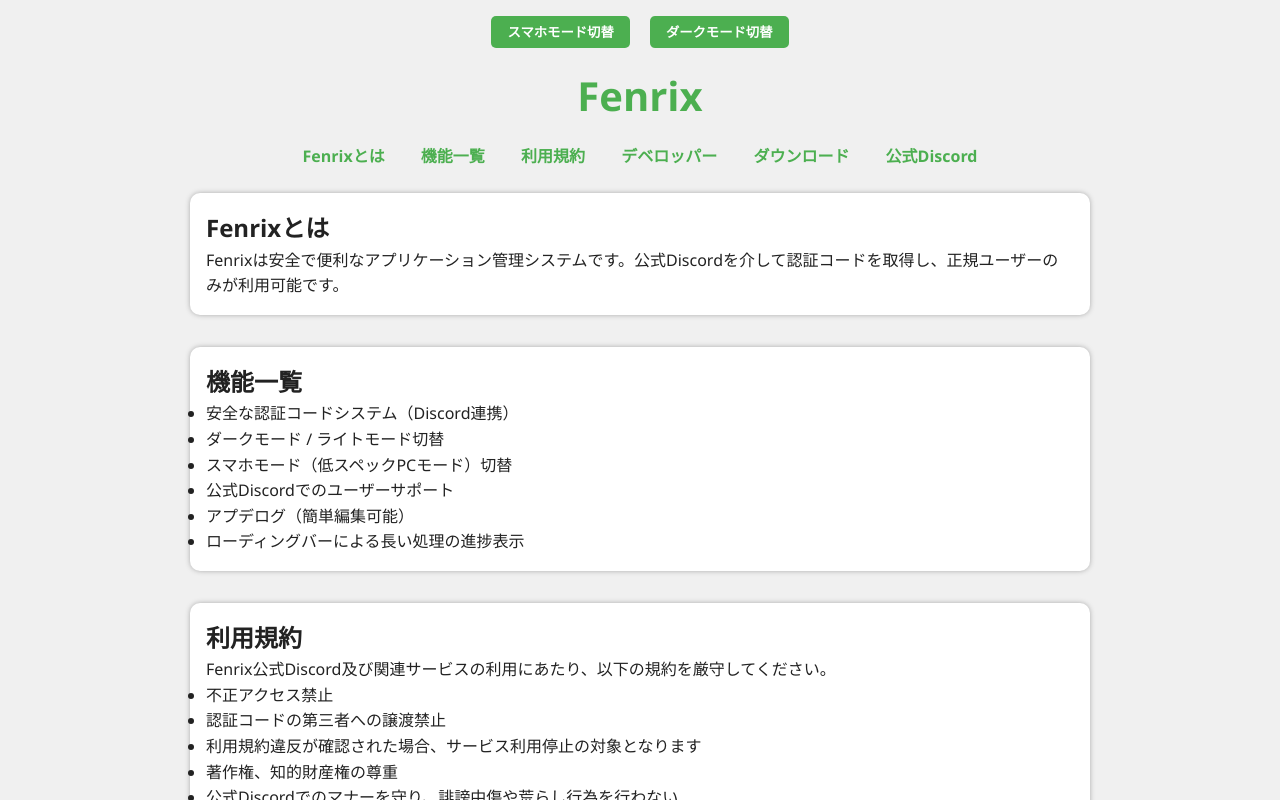
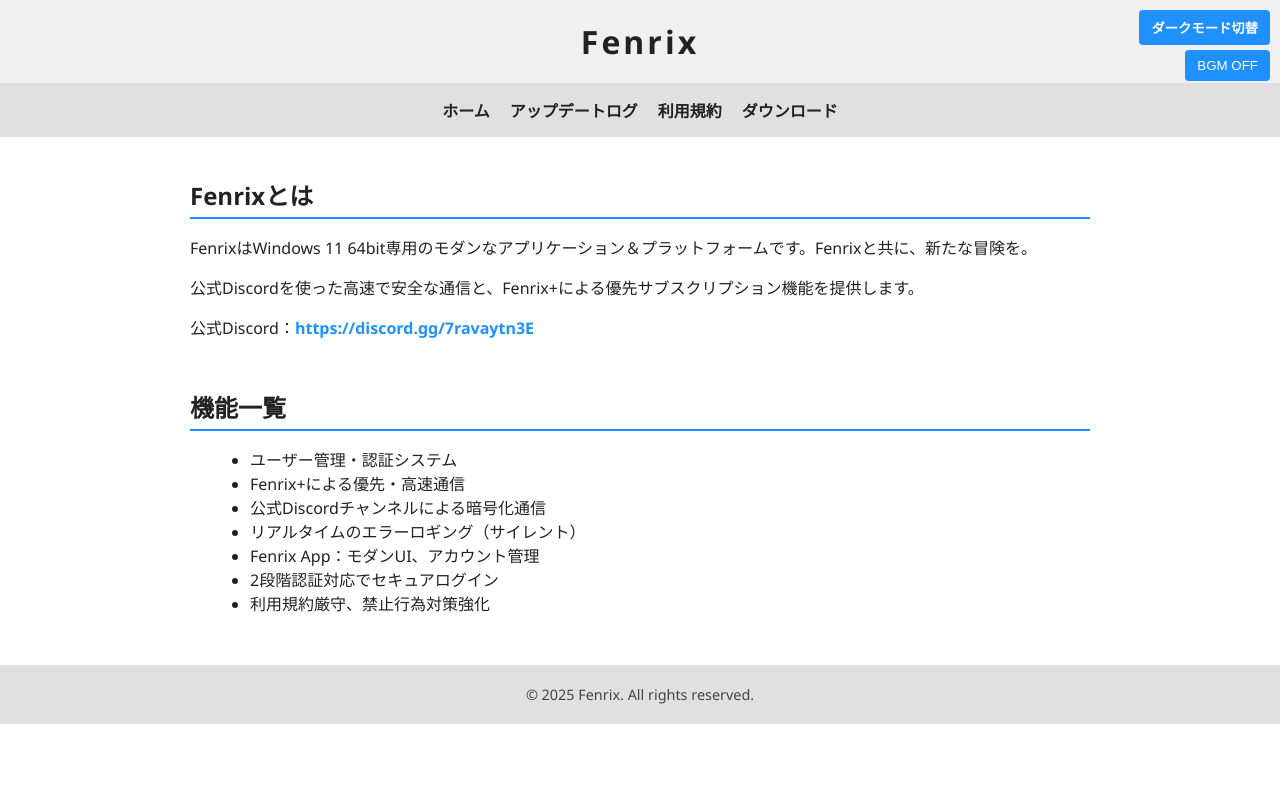
Before and after one commit to yosiyuki1012/Fenrix, a plain HTML site: page index.html in a window 1280 px wide. Both pictures are taken after a click on the button "ライトモード切替". Shown: the top 800 px of the page. Drawn offline with Linux system fonts and the light colour scheme.

Commit message:
Update index.html

```diff
--- a/index.html
+++ b/index.html
@@ -5,204 +5,165 @@
 <meta name="viewport" content="width=device-width, initial-scale=1" />
 <title>Fenrix 公式サイト</title>
 <style>
-  /* 基本リセット */
-  * {
-    margin: 0; padding: 0; box-sizing: border-box;
+  /* --- ここに共通スタイルを記述（後述） --- */
+  :root {
+    --bg-color-light: #fff;
+    --text-color-light: #222;
+    --header-bg-light: #f0f0f0;
+    --nav-bg-light: #e0e0e0;
+    --link-color-light: #1e90ff;
+
+    --bg-color-dark: #121212;
+    --text-color-dark: #eee;
+    --header-bg-dark: #2a2a2a;
+    --nav-bg-dark: #222;
+    --link-color-dark: #1e90ff;
   }
   body {
+    margin: 0; padding: 0;
     font-family: "Segoe UI", Tahoma, Geneva, Verdana, sans-serif;
-    background-color: #111;
-    color: #eee;
-    line-height: 1.6;
-    transition: background-color 0.3s, color 0.3s;
-    padding: 1rem;
+    background: var(--bg-color-dark);
+    color: var(--text-color-dark);
+    transition: background 0.3s, color 0.3s;
   }
+  header {
+    background: var(--header-bg-dark);
+    padding: 20px;
+    text-align: center;
+    font-size: 2rem;
+    font-weight: bold;
+    letter-spacing: 3px;
+    transition: background 0.3s;
+  }
+  nav {
+    background: var(--nav-bg-dark);
+    display: flex;
+    justify-content: center;
+    gap: 20px;
+    padding: 15px 0;
+    transition: background 0.3s;
+  }
+  nav a {
+    color: var(--text-color-dark);
+    text-decoration: none;
+    font-weight: 600;
+    transition: color 0.3s;
+  }
+  nav a:hover {
+    color: var(--link-color-dark);
+  }
+  main {
+    max-width: 900px;
+    margin: 40px auto;
+    padding: 0 20px;
+  }
+  section {
+    margin-bottom: 50px;
+  }
+  h2 {
+    border-bottom: 2px solid var(--link-color-dark);
+    padding-bottom: 5px;
+    margin-bottom: 15px;
+  }
+  footer {
+    background: var(--nav-bg-dark);
+    text-align: center;
+    padding: 20px;
+    font-size: 0.9rem;
+    color: #777;
+    transition: background 0.3s;
+  }
+  ul {
+    list-style-type: disc;
+    margin-left: 20px;
+  }
+  /* Light mode styles */
   body.light {
-    background-color: #f0f0f0;
-    color: #222;
+    background: var(--bg-color-light);
+    color: var(--text-color-light);
+  }
+  body.light header {
+    background: var(--header-bg-light);
+  }
+  body.light nav {
+    background: var(--nav-bg-light);
+  }
+  body.light nav a {
+    color: var(--text-color-light);
+  }
+  body.light nav a:hover {
+    color: var(--link-color-light);
+  }
+  body.light h2 {
+    border-color: var(--link-color-light);
+  }
+  body.light footer {
+    background: var(--nav-bg-light);
+    color: #444;
   }
 
-  header {
-    font-size: 2.5rem;
+  /* Toggle button */
+  #toggleTheme {
+    position: fixed;
+    top: 10px;
+    right: 10px;
+    background: #1e90ff;
+    border: none;
+    padding: 8px 12px;
+    color: white;
     font-weight: bold;
-    margin-bottom: 1rem;
-    text-align: center;
-    color: #4caf50;
+    cursor: pointer;
+    border-radius: 4px;
+    z-index: 100;
+    user-select: none;
   }
 
-  nav {
-    margin-bottom: 1.5rem;
-    text-align: center;
+  /* Discord link style */
+  .discord-link {
+    color: var(--link-color-dark);
+    cursor: pointer;
+    font-weight: 700;
   }
-  nav a {
-    color: #4caf50;
-    text-decoration: none;
-    margin: 0 1rem;
-    font-weight: 600;
-    cursor: pointer;
-  }
-  nav a:hover {
-    text-decoration: underline;
+  body.light .discord-link {
+    color: var(--link-color-light);
   }
 
-  /* ローディングバー */
-  #loadingBarContainer {
-    width: 100%;
-    height: 5px;
-    background: #333;
-    position: fixed;
-    top: 0; left: 0;
-    z-index: 9999;
-  }
-  #loadingBar {
-    width: 0;
-    height: 100%;
-    background: #4caf50;
-    transition: width 0.2s ease;
-  }
-
-  button {
-    cursor: pointer;
-    padding: 0.4rem 1rem;
-    margin: 0 0.5rem 1rem 0.5rem;
-    border: none;
-    background: #4caf50;
-    color: white;
-    border-radius: 5px;
-    font-weight: 600;
-    transition: background-color 0.3s ease;
-  }
-  button:hover {
-    background: #45a049;
-  }
-
-  main {
-    max-width: 900px;
-    margin: auto;
-  }
-  section {
-    margin-bottom: 2rem;
-    padding: 1rem;
-    background: #222;
-    border-radius: 10px;
-  }
-  body.light section {
-    background: #fff;
-    color: #222;
-    box-shadow: 0 0 5px #aaa;
-  }
-
-  /* アプデログ */
-  #update-log {
-    background: #111;
-    padding: 1rem;
-    border-radius: 8px;
-    max-height: 300px;
-    overflow-y: auto;
-    font-family: monospace;
-    font-size: 0.9rem;
-    white-space: pre-wrap;
-  }
-  body.light #update-log {
-    background: #eee;
-  }
-
-  /* 低スペックPCモード（スマホ風） */
-  body.low-spec-mode {
-    font-size: 14px;
-  }
-  body.low-spec-mode header {
-    font-size: 1.8rem;
-  }
-  body.low-spec-mode nav a {
-    margin: 0 0.5rem;
-    font-size: 0.9rem;
-  }
-  body.low-spec-mode section {
-    padding: 0.6rem;
-  }
-
-  footer {
-    text-align: center;
-    margin-top: 3rem;
-    font-size: 0.9rem;
-    color: #666;
-  }
 </style>
 </head>
 <body>
 
-<!-- ローディングバー -->
-<div id="loadingBarContainer"><div id="loadingBar"></div></div>
-
-<!-- モード切替ボタン -->
-<div style="text-align:center;">
-  <button id="toggleLowSpecMode">スマホモード切替</button>
-  <button id="toggleTheme">ライトモード切替</button>
-</div>
+<button id="toggleTheme">ライトモード切替</button>
 
 <header>Fenrix</header>
 
 <nav>
-  <a href="#about">Fenrixとは</a>
-  <a href="#features">機能一覧</a>
-  <a href="#tos">利用規約</a>
-  <a href="#developers">デベロッパー</a>
-  <a href="#" id="downloadLink">ダウンロード</a>
-  <a href="#" id="discordLink">公式Discord</a>
+  <a href="index.html">ホーム</a>
+  <a href="updates.html">アップデートログ</a>
+  <a href="tos.html">利用規約</a>
+  <a href="download.html">ダウンロード</a>
 </nav>
 
 <main>
-  <section id="about">
+  <section>
     <h2>Fenrixとは</h2>
-    <p>Fenrixは安全で便利なアプリケーション管理システムです。公式Discordを介して認証コードを取得し、正規ユーザーのみが利用可能です。</p>
+    <p>FenrixはWindows 11 64bit専用のモダンなアプリケーション＆プラットフォームです。Fenrixと共に、新たな冒険を。</p>
+    <p>公式Discordを使った高速で安全な通信と、Fenrix+による優先サブスクリプション機能を提供します。</p>
+    <p>公式Discord：<span class="discord-link" id="discordLink">https://discord.gg/7ravaytn3E</span></p>
   </section>
 
-  <section id="features">
+  <section>
     <h2>機能一覧</h2>
     <ul>
-      <li>安全な認証コードシステム（Discord連携）</li>
-      <li>ダークモード / ライトモード切替</li>
-      <li>スマホモード（低スペックPCモード）切替</li>
-      <li>公式Discordでのユーザーサポート</li>
-      <li>アプデログ（簡単編集可能）</li>
-      <li>ローディングバーによる長い処理の進捗表示</li>
+      <li>ユーザー管理・認証システム</li>
+      <li>Fenrix+による優先・高速通信</li>
+      <li>公式Discordチャンネルによる暗号化通信</li>
+      <li>リアルタイムのエラーロギング（サイレント）</li>
+      <li>Fenrix App：モダンUI、アカウント管理</li>
+      <li>2段階認証対応でセキュアログイン</li>
+      <li>利用規約厳守、禁止行為対策強化</li>
     </ul>
   </section>
 
-  <section id="tos">
-    <h2>利用規約</h2>
-    <p>Fenrix公式Discord及び関連サービスの利用にあたり、以下の規約を厳守してください。</p>
-    <ul>
-      <li>不正アクセス禁止</li>
-      <li>認証コードの第三者への譲渡禁止</li>
-      <li>利用規約違反が確認された場合、サービス利用停止の対象となります</li>
-      <li>著作権、知的財産権の尊重</li>
-      <li>公式Discordでのマナーを守り、誹謗中傷や荒らし行為を行わない</li>
-      <li>アップデート・ダウンロードは必ず公式Discordから行うこと</li>
-    </ul>
-    <p>以上を守り、安全にFenrixをお楽しみください。</p>
-  </section>
-
-  <section id="developers">
-    <h2>デベロッパー</h2>
-    <ul>
-      <li>yshi（オーナー）</li>
-      <li>flimsy（副オーナー）</li>
-    </ul>
-  </section>
-
-  <section id="update-log">
-    <h2>アップデートログ</h2>
-    <pre>
-2025-06-14  Ver1.3.0 リリース
-・公式Discord認証コード導入
-・スマホモード（低スペックPCモード）切替追加
-・ダークモード / ライトモード切替対応
-・ローディングバー実装
-・利用規約ポップアップ導入
-    </pre>
-  </section>
 </main>
 
 <footer>
@@ -210,58 +171,71 @@
 </footer>
 
 <script>
-  // ローディングバーシミュレーション
-  let loadWidth = 0;
-  const loadingBar = document.getElementById('loadingBar');
-  function loadingProgress() {
-    if(loadWidth >= 100) {
-      document.getElementById('loadingBarContainer').style.display = 'none';
-      clearInterval(loadingInterval);
-      return;
-    }
-    loadWidth += 2 + Math.random() * 5;
-    if(loadWidth > 100) loadWidth = 100;
-    loadingBar.style.width = loadWidth + '%';
-  }
-  const loadingInterval = setInterval(loadingProgress, 100);
-
-  // ダーク／ライトモード切替
-  const toggleTheme = document.getElementById('toggleTheme');
-  toggleTheme.addEventListener('click', () => {
+  // モード切り替え
+  const toggleBtn = document.getElementById('toggleTheme');
+  toggleBtn.addEventListener('click', () => {
     document.body.classList.toggle('light');
-    toggleTheme.textContent = document.body.classList.contains('light') ? 'ダークモード切替' : 'ライトモード切替';
-  });
-
-  // スマホモード（低スペックPCモード）切替
-  const toggleLowSpecMode = document.getElementById('toggleLowSpecMode');
-  toggleLowSpecMode.addEventListener('click', () => {
-    if(document.body.classList.contains('low-spec-mode')) {
-      document.body.classList.remove('low-spec-mode');
-      toggleLowSpecMode.textContent = 'スマホモード切替';
-      toggleTheme.style.display = 'inline-block';
+    if(document.body.classList.contains('light')) {
+      toggleBtn.textContent = 'ダークモード切替';
     } else {
-      document.body.classList.add('low-spec-mode');
-      toggleLowSpecMode.textContent = 'PCモード切替';
-      toggleTheme.style.display = 'none'; // スマホモード時はテーマ切替非表示
+      toggleBtn.textContent = 'ライトモード切替';
     }
   });
 
-  // 公式Discordリンクのポップアップ確認
+  // Discordリンククリック時の利用規約警告
   const discordLink = document.getElementById('discordLink');
-  discordLink.addEventListener('click', (e) => {
-    e.preventDefault();
-    if(confirm('公式Discordを開きます。\n利用規約を厳守してください。よろしいですか？')) {
+  discordLink.addEventListener('click', () => {
+    if(confirm('公式Discordの利用規約を厳守してください。\n規約に同意しますか？')) {
       window.open('https://discord.gg/7ravaytn3E', '_blank');
     }
   });
 
-  // ダウンロードリンクも公式Discordへ誘導（認証コードはDiscordで取得）
-  const downloadLink = document.getElementById('downloadLink');
-  downloadLink.addEventListener('click', (e) => {
-    e.preventDefault();
-    if(confirm('ダウンロードには公式Discordで認証コードを取得する必要があります。\n公式Discordを開きますか？')) {
-      window.open('https://discord.gg/7ravaytn3E', '_blank');
+  // BGM (簡易ループ再生)
+  const bgmList = [
+    'audio/soviet.mp3',
+    'audio/tung_tung_safol.mp3',
+    'audio/bombardino_crocodilo.mp3',
+    'audio/ballerina_capucina.mp3',
+    'audio/cappuccino_assassie.mp3'
+  ];
+  let bgmIndex = 0;
+  const bgmAudio = new Audio();
+  bgmAudio.src = bgmList[bgmIndex];
+  bgmAudio.loop = false;
+  bgmAudio.volume = 0.3;
+  bgmAudio.play();
+
+  bgmAudio.addEventListener('ended', () => {
+    bgmIndex = (bgmIndex + 1) % bgmList.length;
+    bgmAudio.src = bgmList[bgmIndex];
+    bgmAudio.play();
+  });
+
+  // BGMオンオフボタン追加
+  const bgmToggleBtn = document.createElement('button');
+  bgmToggleBtn.textContent = 'BGM OFF';
+  bgmToggleBtn.style.position = 'fixed';
+  bgmToggleBtn.style.top = '50px';
+  bgmToggleBtn.style.right = '10px';
+  bgmToggleBtn.style.background = '#1e90ff';
+  bgmToggleBtn.style.color = 'white';
+  bgmToggleBtn.style.border = 'none';
+  bgmToggleBtn.style.padding = '8px 12px';
+  bgmToggleBtn.style.borderRadius = '4px';
+  bgmToggleBtn.style.cursor = 'pointer';
+  bgmToggleBtn.style.zIndex = '100';
+  document.body.appendChild(bgmToggleBtn);
+
+  let isBgmPlaying = true;
+  bgmToggleBtn.addEventListener('click', () => {
+    if(isBgmPlaying) {
+      bgmAudio.pause();
+      bgmToggleBtn.textContent = 'BGM ON';
+    } else {
+      bgmAudio.play();
+      bgmToggleBtn.textContent = 'BGM OFF';
     }
+    isBgmPlaying = !isBgmPlaying;
   });
 </script>
 
```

-----

#### [WHAT THIS TASK INVOLVES]
The lines in the entries above that carry the word "bgmIndex" must be copied.

#### [ANSWER AREA]
+  let bgmIndex = 0;
+  bgmAudio.src = bgmList[bgmIndex];
+    bgmIndex = (bgmIndex + 1) % bgmList.length;
+    bgmAudio.src = bgmList[bgmIndex];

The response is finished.